Lives in semi-rural Northern California, happily married, retired counselor, night person, knits, plays WoW.
This entry was posted in practical art, Uncategorized and tagged . Bookmark the permalink.

2 Responses to Learning to knit

  1. ironwing says:

    I learned to knit when I was little, but have long since forgotten how, and I’m doing far too many other things to pick it up again (I’m already “jack of all trades and master of none”). But I own two beautiful handknit scarves – the first was a gift from a friend on my 40th birthday, the second was a gift from one of my long-time jewelry customers. I’ve been giving away bits and pieces of my art all my life (though I rarely do it anymore), but these are the only gifts I’ve ever received that were made especially for me, and I treasure them.

    Like

  2. judithornot says:

    I know what you mean.

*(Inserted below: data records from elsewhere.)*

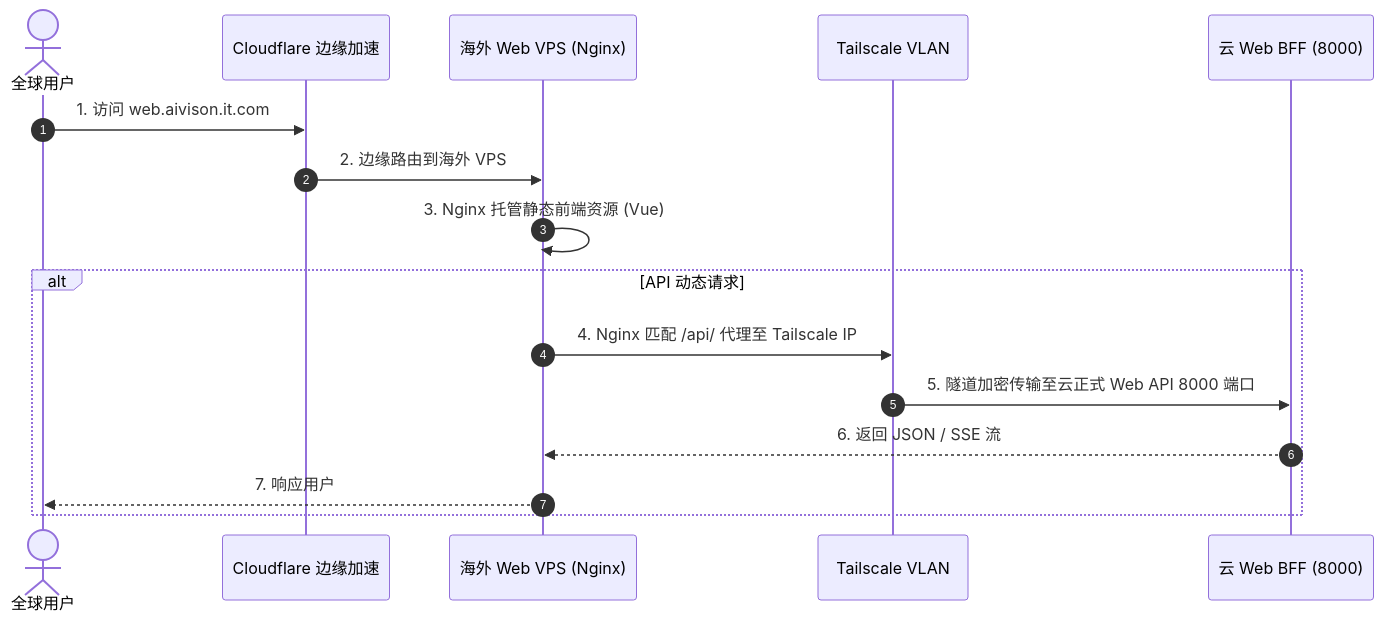
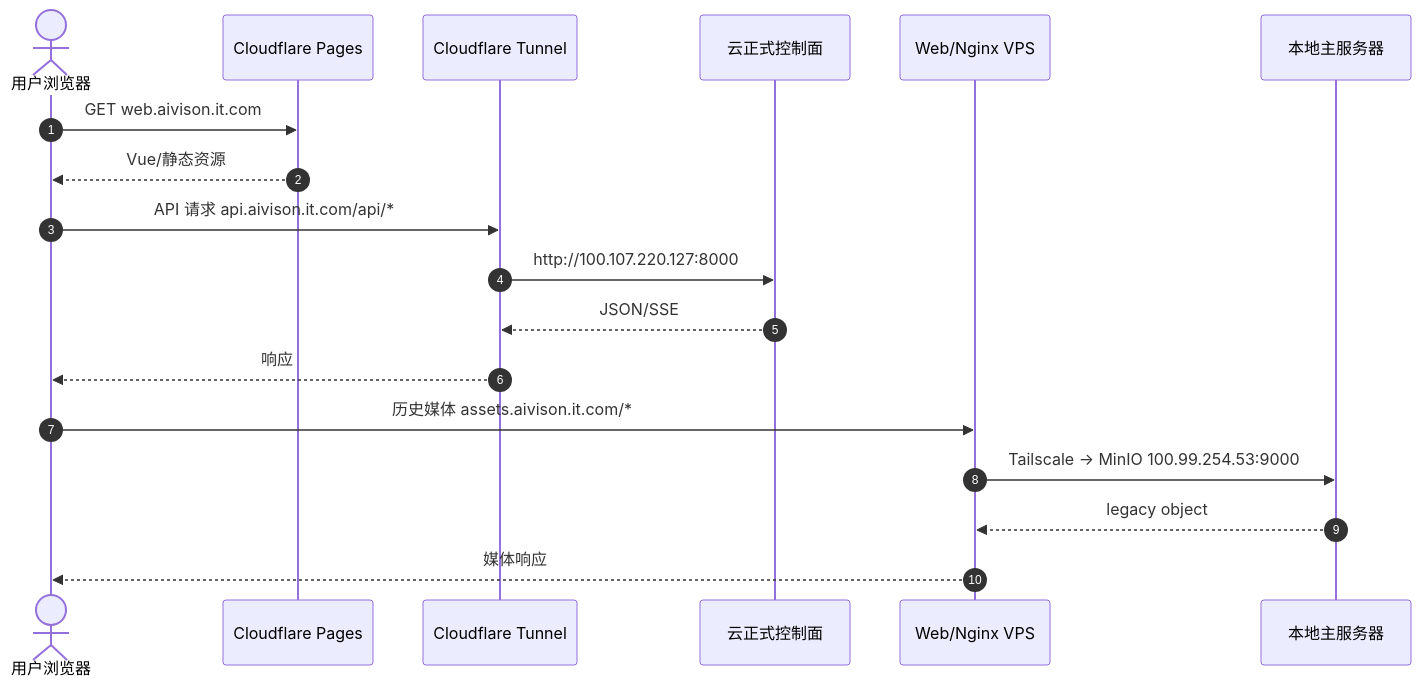
One commit to giraffu/All_bot changed the first of 2 diagrams in docs/子模块_网络暴露与代理穿透_network_proxy.md. Above: the diagram before and after it, drawn with Mermaid. The commit also changed other lines of this file and 26 other files, not shown here.

````diff
--- a/docs/子模块_网络暴露与代理穿透_network_proxy.md
+++ b/docs/子模块_网络暴露与代理穿透_network_proxy.md
@@ -8,19 +21,22 @@
 ```mermaid
 sequenceDiagram
     autonumber
-    actor User as 全球用户
-    participant CF as Cloudflare 边缘加速
-    participant VPS as 海外 Web VPS (Nginx)
-    participant TS as Tailscale VLAN
-    participant BFF as 云 Web BFF (8000)
-    
-    User->>CF: 1. 访问 web.aivison.it.com
-    CF->>VPS: 2. 边缘路由到海外 VPS
-    VPS->>VPS: 3. Nginx 托管静态前端资源 (Vue)
-    alt API 动态请求
-        VPS->>TS: 4. Nginx 匹配 /api/ 代理至 Tailscale IP
-        TS->>BFF: 5. 隧道加密传输至云正式 Web API 8000 端口
-        BFF-->>VPS: 6. 返回 JSON / SSE 流
-        VPS-->>User: 7. 响应用户
-    end
+    actor User as 用户浏览器
+    participant Pages as Cloudflare Pages
+    participant Tunnel as Cloudflare Tunnel
+    participant Cloud as 云正式控制面
+    participant VPS as Web/Nginx VPS
+    participant Local as 本地主服务器
+
+    User->>Pages: GET web.aivison.it.com
+    Pages-->>User: Vue/静态资源
+    User->>Tunnel: API 请求 api.aivison.it.com/api/*
+    Tunnel->>Cloud: http://100.107.220.127:8000
+    Cloud-->>Tunnel: JSON/SSE
+    Tunnel-->>User: 响应
+
+    User->>VPS: 历史媒体 assets.aivison.it.com/*
+    VPS->>Local: Tailscale -> MinIO 100.99.254.53:9000
+    Local-->>VPS: legacy object
+    VPS-->>User: 媒体响应
 ```
````
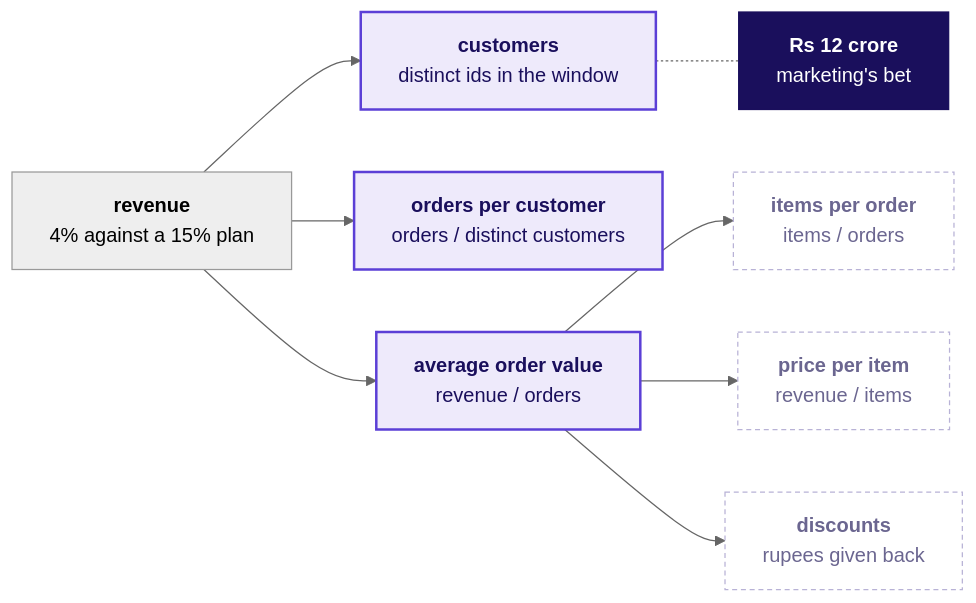
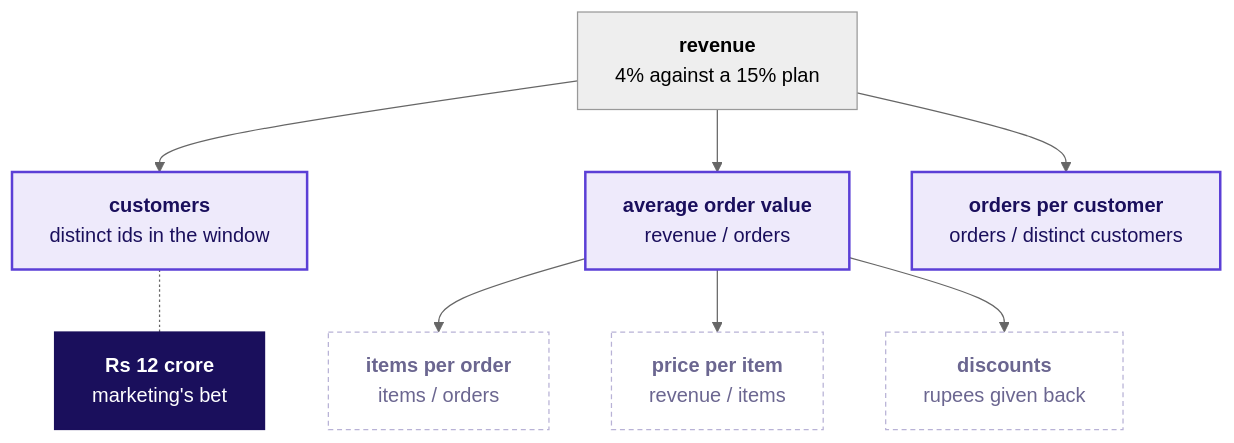
One commit to fde-academy-lab/c2-content-factory changed the first of 7 diagrams in content/W01/D1/whiteboards/C2_W01_D01_board_work_STUDENT.md. Above: the diagram before and after it, drawn with Mermaid (neutral theme). The commit also changed 4 other files, not shown here.

````diff
--- a/content/W01/D1/whiteboards/C2_W01_D01_board_work_STUDENT.md
+++ b/content/W01/D1/whiteboards/C2_W01_D01_board_work_STUDENT.md
@@ -11,16 +11,16 @@
 ```mermaid
-flowchart LR
+flowchart TB
     R["<b>revenue</b><br/>4% against a 15% plan"] --> C["<b>customers</b><br/>distinct ids in the window"]
-    R --> F["<b>orders per customer</b><br/>orders / distinct customers"]
     R --> A["<b>average order value</b><br/>revenue / orders"]
     A --> I["<b>items per order</b><br/>items / orders"]
     A --> P["<b>price per item</b><br/>revenue / items"]
     A --> D["<b>discounts</b><br/>rupees given back"]
+    R --> F["<b>orders per customer</b><br/>orders / distinct customers"]
     C -.- B["<b>Rs 12 crore</b><br/>marketing's bet"]
     classDef known fill:#EEEAFB,stroke:#5B3FD6,color:#1A0F5C,stroke-width:2px
     classDef unknown fill:#FFFFFF,stroke:#B8B2D6,color:#6B6690,stroke-dasharray:4 3
     classDef bet fill:#1A0F5C,stroke:#1A0F5C,color:#FFFFFF
     class C,F,A known
     class I,P,D unknown
     class B bet
 ```
````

I still have a red knit sweater a friend made for my son when he was a baby (and he is 29 now), and so many good feelings come up every time I look at it. It’s that personal connection that means so much, whether it’s a washcloth or a scarf or some other piece of art. 🙂

    Like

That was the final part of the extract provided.